TASK ITEM
Check every line of the data for the string "Index" and copy the ones that have it.

RECORDED DATA
# # # # # # #

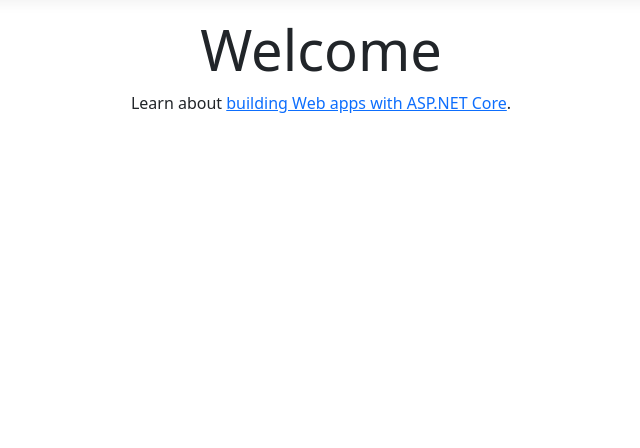
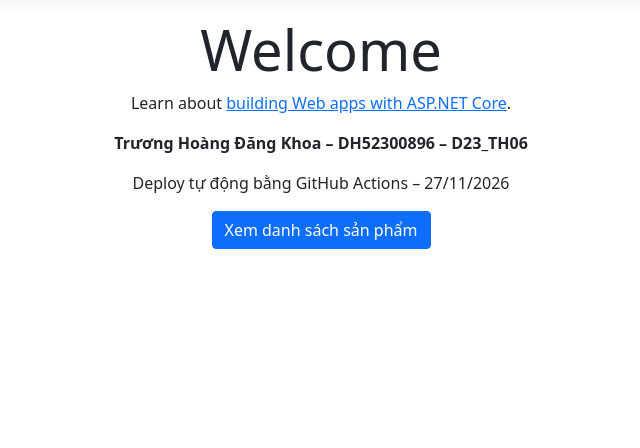
Before and after one commit to DangKhoa00896/ShoppingWeb, an ASP.NET Core app: page / in a window 1280 px wide. Shown: the part 57-505 px from the top of the page, without its empty margins (319-959 px from the left). Run offline with ASP.NET Core 8, Linux system fonts and the light colour scheme; style sheets or scripts are compiled from the project's sources.

Commit message:
feat: update home page

```diff
--- a/Views/Home/Index.cshtml
+++ b/Views/Home/Index.cshtml
@@ -5,4 +5,7 @@
 <div class="text-center">
     <h1 class="display-4">Welcome</h1>
     <p>Learn about <a href="https://learn.microsoft.com/aspnet/core">building Web apps with ASP.NET Core</a>.</p>
+    <p><strong>Trương Hoàng Đăng Khoa – DH52300896 – D23_TH06</strong></p>
+    <p>Deploy tự động bằng GitHub Actions – 27/11/2026</p>
+    <p><a asp-controller="SanPham" asp-action="Index" class="btn btn-primary">Xem danh sách sản phẩm</a></p>
 </div>
```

# # # # # # #

WRITTEN SOLUTION
--- a/Views/Home/Index.cshtml
+++ b/Views/Home/Index.cshtml
+    <p><a asp-controller="SanPham" asp-action="Index" class="btn btn-primary">Xem danh sách sản phẩm</a></p>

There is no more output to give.